» **WHAT NEEDS TO BE DONE**
When you return the data, keep every word exact and include none of the images.

# # # # #

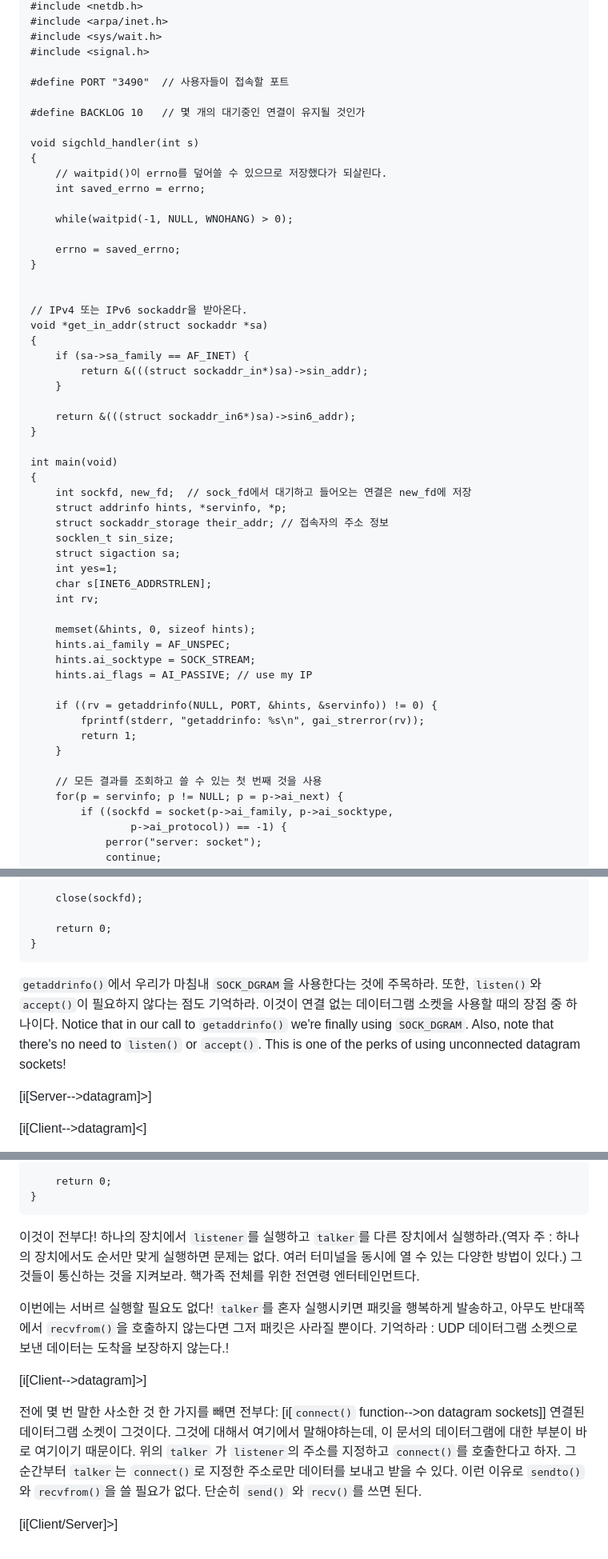
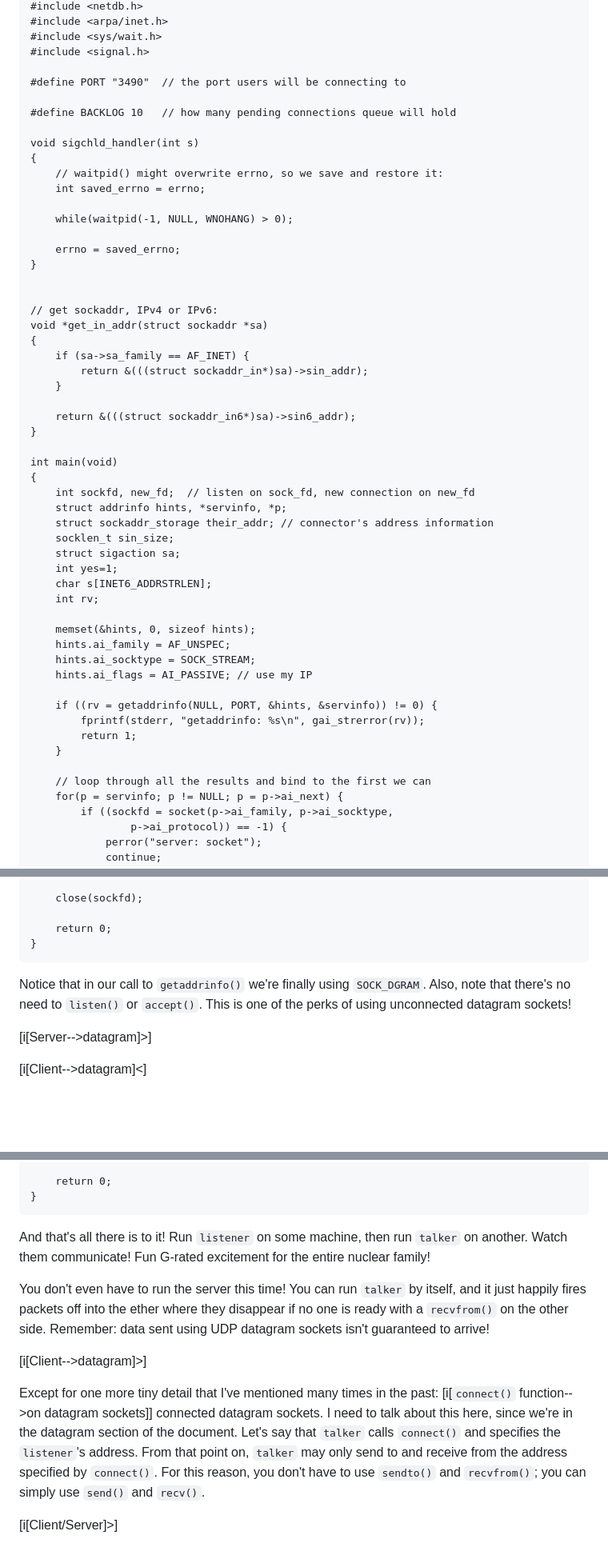
Before and after one commit to beejjorgensen/bgnet, a Markdown page: src/bgnet_part_0600_clientserver.md, 3 parts joined by grey strips. Shown at 80% size. Rendered like a GitHub page; blank space fills up the shorter version.

````diff
--- a/src/bgnet_part_0600_clientserver.md
+++ b/src/bgnet_part_0600_clientserver.md
@@ -58,13 +61,13 @@ $ telnet remotehostname 3490
 #include <sys/wait.h>
 #include <signal.h>
 
-#define PORT "3490"  // 사용자들이 접속할 포트
+#define PORT "3490"  // the port users will be connecting to
 
-#define BACKLOG 10   // 몇 개의 대기중인 연결이 유지될 것인가
+#define BACKLOG 10   // how many pending connections queue will hold
 
 void sigchld_handler(int s)
 {
-    // waitpid()이 errno를 덮어쓸 수 있으므로 저장했다가 되살린다.
+    // waitpid() might overwrite errno, so we save and restore it:
     int saved_errno = errno;
 
     while(waitpid(-1, NULL, WNOHANG) > 0);
@@ -73,7 +76,7 @@ void sigchld_handler(int s)
 }
 
 
-// IPv4 또는 IPv6 sockaddr을 받아온다.
+// get sockaddr, IPv4 or IPv6:
 void *get_in_addr(struct sockaddr *sa)
 {
     if (sa->sa_family == AF_INET) {
@@ -85,9 +88,9 @@ void *get_in_addr(struct sockaddr *sa)
 
 int main(void)
 {
-    int sockfd, new_fd;  // sock_fd에서 대기하고 들어오는 연결은 new_fd에 저장
+    int sockfd, new_fd;  // listen on sock_fd, new connection on new_fd
     struct addrinfo hints, *servinfo, *p;
-    struct sockaddr_storage their_addr; // 접속자의 주소 정보
+    struct sockaddr_storage their_addr; // connector's address information
     socklen_t sin_size;
     struct sigaction sa;
     int yes=1;
@@ -104,7 +107,7 @@ int main(void)
         return 1;
     }
 
-    // 모든 결과를 조회하고 쓸 수 있는 첫 번째 것을 사용
+    // loop through all the results and bind to the first we can
     for(p = servinfo; p != NULL; p = p->ai_next) {
         if ((sockfd = socket(p->ai_family, p->ai_socktype,
                 p->ai_protocol)) == -1) {
@@ -418,12 +427,8 @@ int main(void)
 }
 ```
 
-`getaddrinfo()`에서 우리가 마침내 `SOCK_DGRAM`을 사용한다는 것에
-주목하라. 또한, `listen()`와 `accept()`이 필요하지 않다는 점도
-기억하라. 이것이 연결 없는 데이터그램 소켓을 사용할 때의 장점
-중 하나이다.
 Notice that in our call to `getaddrinfo()` we're finally using
-`SOCK_DGRAM`. Also, note that there's no need to `listen()` or
+`SOCK_DGRAM`.  Also, note that there's no need to `listen()` or
 `accept()`. This is one of the perks of using unconnected datagram
 sockets!
 
@@ -503,23 +508,25 @@ int main(int argc, char *argv[])
 }
 ```
 
-이것이 전부다! 하나의 장치에서 `listener`를 실행하고 `talker`를 다른 장치에서
-실행하라.(역자 주 : 하나의 장치에서도 순서만 맞게 실행하면 문제는 없다. 여러
-터미널을 동시에 열 수 있는 다양한 방법이 있다.) 그것들이 통신하는 것을 지켜보라.
-핵가족 전체를 위한 전연령 엔터테인먼트다.
+And that's all there is to it! Run `listener` on some machine, then run
+`talker` on another. Watch them communicate! Fun G-rated excitement for
+the entire nuclear family!
 
-이번에는 서버르 실행할 필요도 없다! `talker`를 혼자 실행시키면 패킷을 행복하게
-발송하고, 아무도 반대쪽에서 `recvfrom()`을 호출하지 않는다면 그저 패킷은 사라질
-뿐이다. 기억하라 : UDP 데이터그램 소켓으로 보낸 데이터는 도착을 보장하지 않는다.!
+You don't even have to run the server this time! You can run `talker` by
+itself, and it just happily fires packets off into the ether where they
+disappear if no one is ready with a `recvfrom()` on the other side.
+Remember: data sent using UDP datagram sockets isn't guaranteed to
+arrive!
 
 [i[Client-->datagram]>]
 
-전에 몇 번 말한 사소한 것 한 가지를 빼면 전부다: [i[`connect()` function-->on datagram sockets]]
-연결된 데이터그램 소켓이 그것이다. 그것에 대해서 여기에서 말해야하는데,
-이 문서의 데이터그램에 대한 부분이 바로 여기이기 때문이다. 위의 `talker`
-가 `listener`의 주소를 지정하고 `connect()`를 호출한다고 하자. 그 순간부터
-`talker`는 `connect()`로 지정한 주소로만 데이터를 보내고 받을 수 있다.
-이런 이유로 `sendto()`와 `recvfrom()`을 쓸 필요가 없다. 단순히 `send()`
-와 `recv()`를 쓰면 된다.
+Except for one more tiny detail that I've mentioned many times in the
+past: [i[`connect()` function-->on datagram sockets]] connected datagram
+sockets. I need to talk about this here, since we're in the datagram
+section of the document. Let's say that `talker` calls `connect()` and
+specifies the `listener`'s address. From that point on, `talker` may
+only send to and receive from the address specified by `connect()`. For
+this reason, you don't have to use `sendto()` and `recvfrom()`; you can
+simply use `send()` and `recv()`.
 
 [i[Client/Server]>]
````
Also changed, not shown: other parts of src/bgnet_part_0600_clientserver.md (+64 -55 lines), 1 other file.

# # # # #

» **YOUR RESPONSE**
Before and after one commit to beejjorgensen/bgnet, a Markdown page: src/bgnet_part_0600_clientserver.md, 3 parts joined by grey strips. Shown at 80% size. Rendered like a GitHub page; blank space fills up the shorter version.

````diff
--- a/src/bgnet_part_0600_clientserver.md
+++ b/src/bgnet_part_0600_clientserver.md
@@ -58,13 +61,13 @@ $ telnet remotehostname 3490
 #include <sys/wait.h>
 #include <signal.h>
 
-#define PORT "3490"  // 사용자들이 접속할 포트
+#define PORT "3490"  // the port users will be connecting to
 
-#define BACKLOG 10   // 몇 개의 대기중인 연결이 유지될 것인가
+#define BACKLOG 10   // how many pending connections queue will hold
 
 void sigchld_handler(int s)
 {
-    // waitpid()이 errno를 덮어쓸 수 있으므로 저장했다가 되살린다.
+    // waitpid() might overwrite errno, so we save and restore it:
     int saved_errno = errno;
 
     while(waitpid(-1, NULL, WNOHANG) > 0);
@@ -73,7 +76,7 @@ void sigchld_handler(int s)
 }
 
 
-// IPv4 또는 IPv6 sockaddr을 받아온다.
+// get sockaddr, IPv4 or IPv6:
 void *get_in_addr(struct sockaddr *sa)
 {
     if (sa->sa_family == AF_INET) {
@@ -85,9 +88,9 @@ void *get_in_addr(struct sockaddr *sa)
 
 int main(void)
 {
-    int sockfd, new_fd;  // sock_fd에서 대기하고 들어오는 연결은 new_fd에 저장
+    int sockfd, new_fd;  // listen on sock_fd, new connection on new_fd
     struct addrinfo hints, *servinfo, *p;
-    struct sockaddr_storage their_addr; // 접속자의 주소 정보
+    struct sockaddr_storage their_addr; // connector's address information
     socklen_t sin_size;
     struct sigaction sa;
     int yes=1;
@@ -104,7 +107,7 @@ int main(void)
         return 1;
     }
 
-    // 모든 결과를 조회하고 쓸 수 있는 첫 번째 것을 사용
+    // loop through all the results and bind to the first we can
     for(p = servinfo; p != NULL; p = p->ai_next) {
         if ((sockfd = socket(p->ai_family, p->ai_socktype,
                 p->ai_protocol)) == -1) {
@@ -418,12 +427,8 @@ int main(void)
 }
 ```
 
-`getaddrinfo()`에서 우리가 마침내 `SOCK_DGRAM`을 사용한다는 것에
-주목하라. 또한, `listen()`와 `accept()`이 필요하지 않다는 점도
-기억하라. 이것이 연결 없는 데이터그램 소켓을 사용할 때의 장점
-중 하나이다.
 Notice that in our call to `getaddrinfo()` we're finally using
-`SOCK_DGRAM`. Also, note that there's no need to `listen()` or
+`SOCK_DGRAM`.  Also, note that there's no need to `listen()` or
 `accept()`. This is one of the perks of using unconnected datagram
 sockets!
 
@@ -503,23 +508,25 @@ int main(int argc, char *argv[])
 }
 ```
 
-이것이 전부다! 하나의 장치에서 `listener`를 실행하고 `talker`를 다른 장치에서
-실행하라.(역자 주 : 하나의 장치에서도 순서만 맞게 실행하면 문제는 없다. 여러
-터미널을 동시에 열 수 있는 다양한 방법이 있다.) 그것들이 통신하는 것을 지켜보라.
-핵가족 전체를 위한 전연령 엔터테인먼트다.
+And that's all there is to it! Run `listener` on some machine, then run
+`talker` on another. Watch them communicate! Fun G-rated excitement for
+the entire nuclear family!
 
-이번에는 서버르 실행할 필요도 없다! `talker`를 혼자 실행시키면 패킷을 행복하게
-발송하고, 아무도 반대쪽에서 `recvfrom()`을 호출하지 않는다면 그저 패킷은 사라질
-뿐이다. 기억하라 : UDP 데이터그램 소켓으로 보낸 데이터는 도착을 보장하지 않는다.!
+You don't even have to run the server this time! You can run `talker` by
+itself, and it just happily fires packets off into the ether where they
+disappear if no one is ready with a `recvfrom()` on the other side.
+Remember: data sent using UDP datagram sockets isn't guaranteed to
+arrive!
 
 [i[Client-->datagram]>]
 
-전에 몇 번 말한 사소한 것 한 가지를 빼면 전부다: [i[`connect()` function-->on datagram sockets]]
-연결된 데이터그램 소켓이 그것이다. 그것에 대해서 여기에서 말해야하는데,
-이 문서의 데이터그램에 대한 부분이 바로 여기이기 때문이다. 위의 `talker`
-가 `listener`의 주소를 지정하고 `connect()`를 호출한다고 하자. 그 순간부터
-`talker`는 `connect()`로 지정한 주소로만 데이터를 보내고 받을 수 있다.
-이런 이유로 `sendto()`와 `recvfrom()`을 쓸 필요가 없다. 단순히 `send()`
-와 `recv()`를 쓰면 된다.
+Except for one more tiny detail that I've mentioned many times in the
+past: [i[`connect()` function-->on datagram sockets]] connected datagram
+sockets. I need to talk about this here, since we're in the datagram
+section of the document. Let's say that `talker` calls `connect()` and
+specifies the `listener`'s address. From that point on, `talker` may
+only send to and receive from the address specified by `connect()`. For
+this reason, you don't have to use `sendto()` and `recvfrom()`; you can
+simply use `send()` and `recv()`.
 
 [i[Client/Server]>]
````
Also changed, not shown: other parts of src/bgnet_part_0600_clientserver.md (+64 -55 lines), 1 other file.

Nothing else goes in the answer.